I have watched pianist Lucas Debargue with interest since he burst onto the international music scene as the “runner up” in the 2015 Tchaikovsky Competition. Described as a “maverick” and a “late starter” because he didn’t have a traditional musical training in conservatoire and doesn’t wear the customary concert attire, he interests me because he has a very personal artistic vision and creative freedom – almost certainly the result of not following the traditional well-trod path of the young concert pianist. (The cover photo on his latest disc seems to reflect this – the artist treading a lonely, snowy path.)
Since then, he’s released two impressive recordings in quick succession. Now this much-anticipated third disc presents a brace of familiar Schubert sonatas – the so-called “little” sonatas in A minor (D784) and A Major (D664) – with a rarely-performed piece, Karol Szymanowski’s second piano sonata, also in A Major. Debargue brings a dark emotional intensity, poignancy and rugged earnestness, when called for, to the first Schubert sonata and also the Szymanowski, thus creating some interesting and satisfying links between two works which on first sight may not appear connected. He fully appreciates the bleak melancholy inherent in the D784 with its mysterious spare opening motif and the portentous trills and rumbling tremolandos, offset by passages of tender wistfulness (Schubert can feel even more tragic when writing in a major key). The Andante is elegantly paced, but not without its passions, while the finale is frenetic and anxious, its scurrying triplets tempered by sections of bittersweet lyricism.
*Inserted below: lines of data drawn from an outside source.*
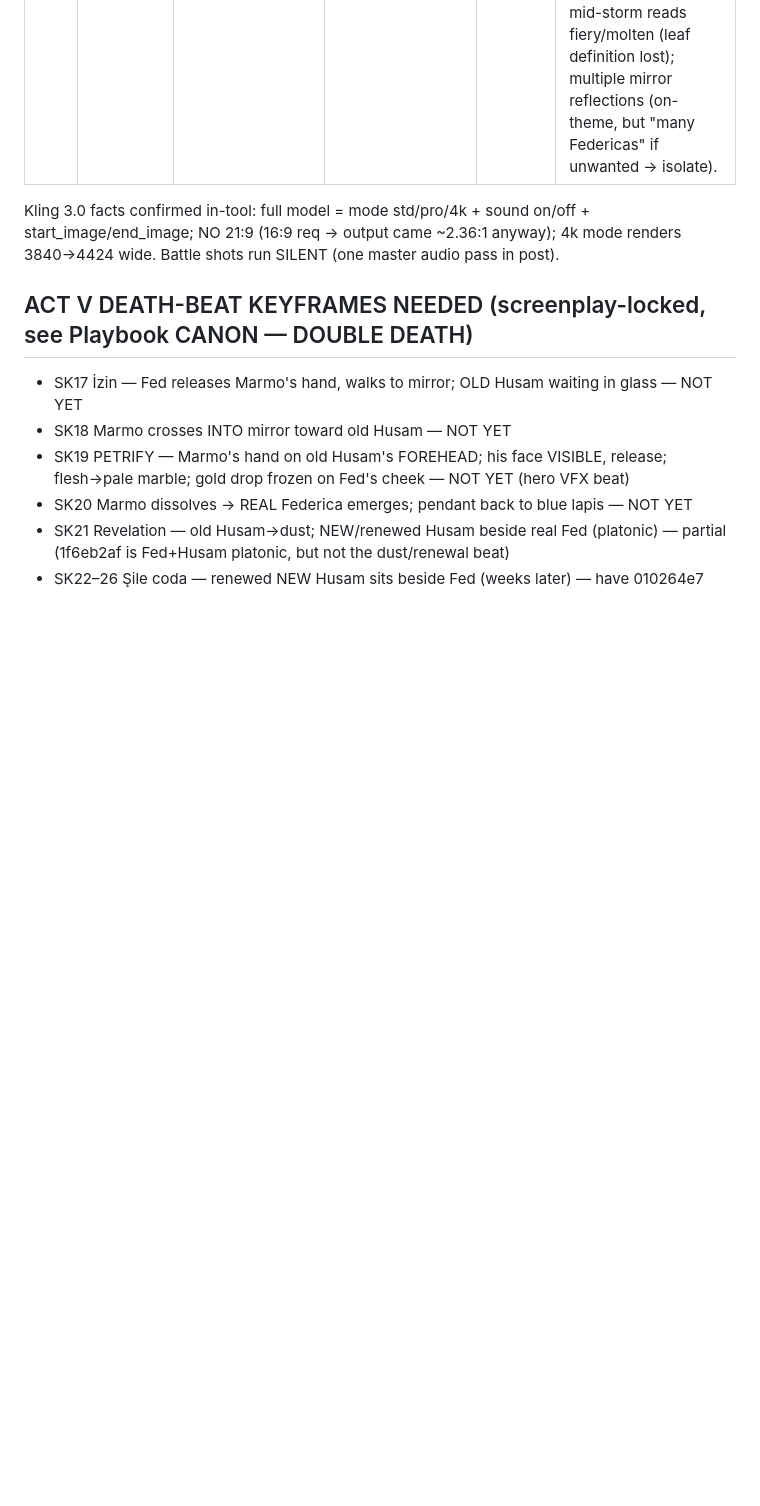
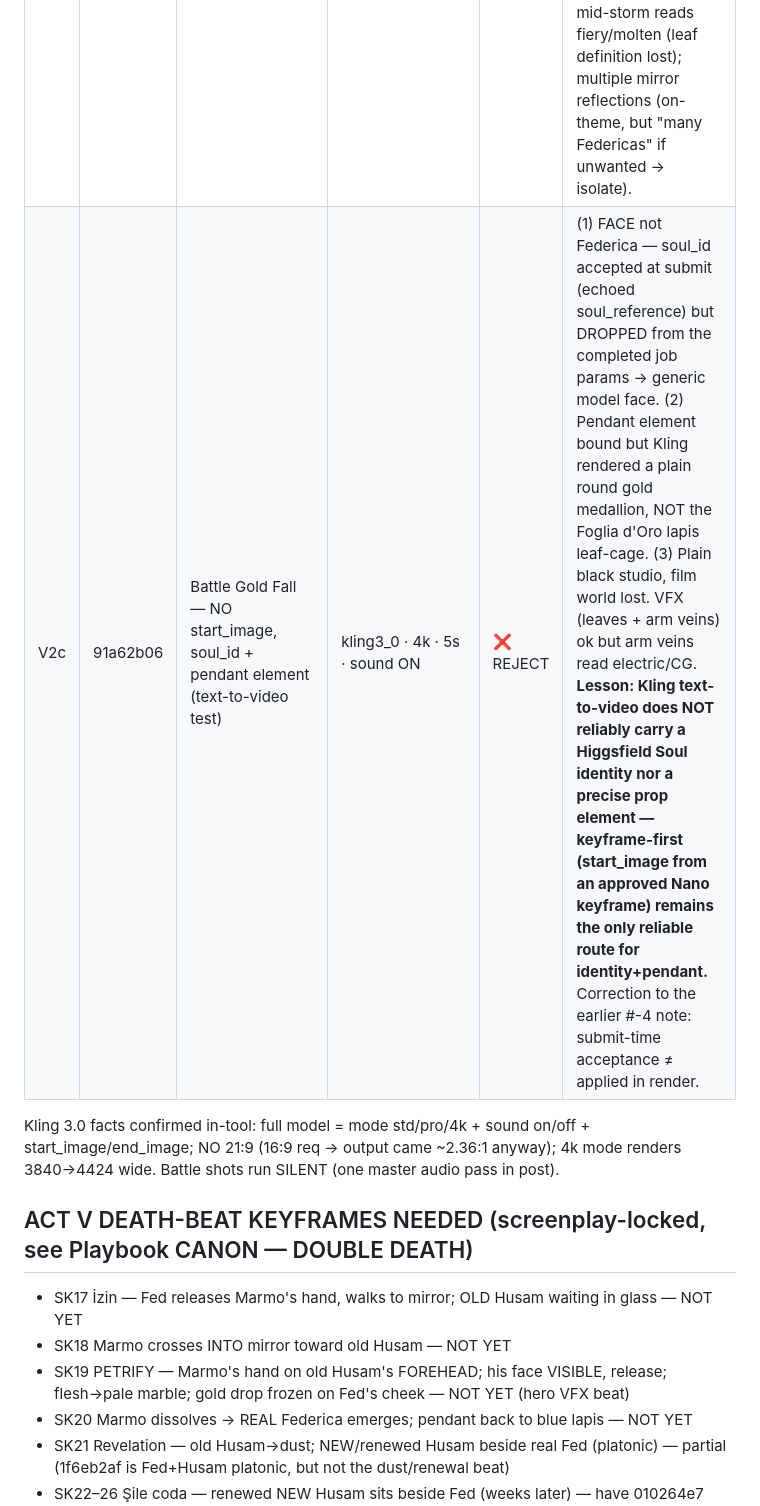
Before and after one commit to HusamAri/Artifact-Reports, a Markdown page: docs/espera-forp/QA_LOG.md, the part around the change. Rendered like a GitHub page; blank space fills up the shorter version.

```diff
--- a/docs/espera-forp/QA_LOG.md
+++ b/docs/espera-forp/QA_LOG.md
@@ -66,6 +66,7 @@ Technique win: bake VFX into still + "effect lights its surroundings" + short ne
 | V1 | 99f055ad | Battle Shot 1 — Awakening / Gilded Veins (start=fb7bd695) | kling3_0 · 4k · 5s · silent · 16:9→4424×1872 (~2.36:1) | ✅ PASS | Face=real Federica, held 5s no morph; pendant Foglia d'Oro correct; gold veins pulse+spread & LIGHT the scene (film-real, not neon/CG); gaze off-lens; hand fingers natural no morph; one slow push-in. Minor: pendant emits a strong horizontal gold flare-streak mid/late (anamorphic-ish, on-brand warm gold) — taste call, not a defect. |
 | V1b | 37cb15e1 | Battle Shot 1 — Awakening, SOUND version (start=fb7bd695) | kling3_0 · 4k · 5s · **sound ON** | ✅ PASS | Visually equal/better than silent (tighter comp); face held, pendant+veins+light all correct, hand natural, gaze off-lens. Audio = AAC stereo 44.1k present (Kling native; master mix in post). Director rule: render sound ON henceforth. |
 | V2 | f8c87754 | Battle Shot 2 — Gold Fall (start=57082eae) | kling3_0 · 4k · 5s · sound ON | ✅ PASS | Face=real Federica held 5s; pendant Foglia d'Oro correct (blazes→calms); gold-leaf storm erupts from hand & LIGHTS the mirror room, gold veins on forearm (GOLD=living palette); gaze off-lens; hands natural; locked cam; end-state settles+holds; audio present. Set in MIRROR ROOM → ties to Act IV. Minor: mid-storm reads fiery/molten (leaf definition lost); multiple mirror reflections (on-theme, but "many Federicas" if unwanted → isolate). |
+| V2c | 91a62b06 | Battle Gold Fall — NO start_image, soul_id + pendant element (text-to-video test) | kling3_0 · 4k · 5s · sound ON | ❌ REJECT | (1) FACE not Federica — soul_id accepted at submit (echoed soul_reference) but DROPPED from the completed job params → generic model face. (2) Pendant element bound but Kling rendered a plain round gold medallion, NOT the Foglia d'Oro lapis leaf-cage. (3) Plain black studio, film world lost. VFX (leaves + arm veins) ok but arm veins read electric/CG. **Lesson: Kling text-to-video does NOT reliably carry a Higgsfield Soul identity nor a precise prop element — keyframe-first (start_image from an approved Nano keyframe) remains the only reliable route for identity+pendant.** Correction to the earlier #-4 note: submit-time acceptance ≠ applied in render. |
 Kling 3.0 facts confirmed in-tool: full model = mode std/pro/4k + sound on/off + start_image/end_image; NO 21:9 (16:9 req → output came ~2.36:1 anyway); 4k mode renders 3840→4424 wide. Battle shots run SILENT (one master audio pass in post).
 
 ## ACT V DEATH-BEAT KEYFRAMES NEEDED (screenplay-locked, see Playbook CANON — DOUBLE DEATH)
```
Also changed, not shown: docs/espera-forp/PROMPT_ENGINEERING_PLAYBOOK.md (+6 -4 lines).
Ostensibly more “cheerful”, the little A Major has its share of heartrending moments, not least in the second movement to which Debargue brings a desolate intimacy, without ever losing sight of the natural poetry of this music. The finale is sprightly with melodic clarity aplenty and much rhythmic verve.
Any pianist who records Schubert must be very sure of his or her ground, and in these sonatas Debargue displays a musical maturity and thoughtful insight to give a performance which is both convincing and personal.
There’s a brooding melancholy and blistering restlessness in the opening movement of the Syzmanowski sonata which recalls the dark clouds of Schubert’s D784, while the middle movement has a quirky Schubertian tread to it, initially dance-like then more sombre and funereal, and its unusual harmonic language, fluctuating tonalities, and expansiveness also recall Schubert’s writing. It’s a rewarding work, with its full-blooded passionate late-romantic textures (which have gone by the time Szymanowski wrote his third piano sonata), and Debargue is alert to its shifting palette and dark intensity, as well as its monumental structure and narrative thrust.
There’s nothing youthful or unformed about Debargue’s playing in all three works on this disc. There’s a genuine, uncontrived naturalness in his playing, especially in his use of tempo rubato, and his overall approach is mature and thoughtful, suggesting an artist who has not only fully immersed himself in this repertoire but also informed his playing via a wider cultural landscape and interests.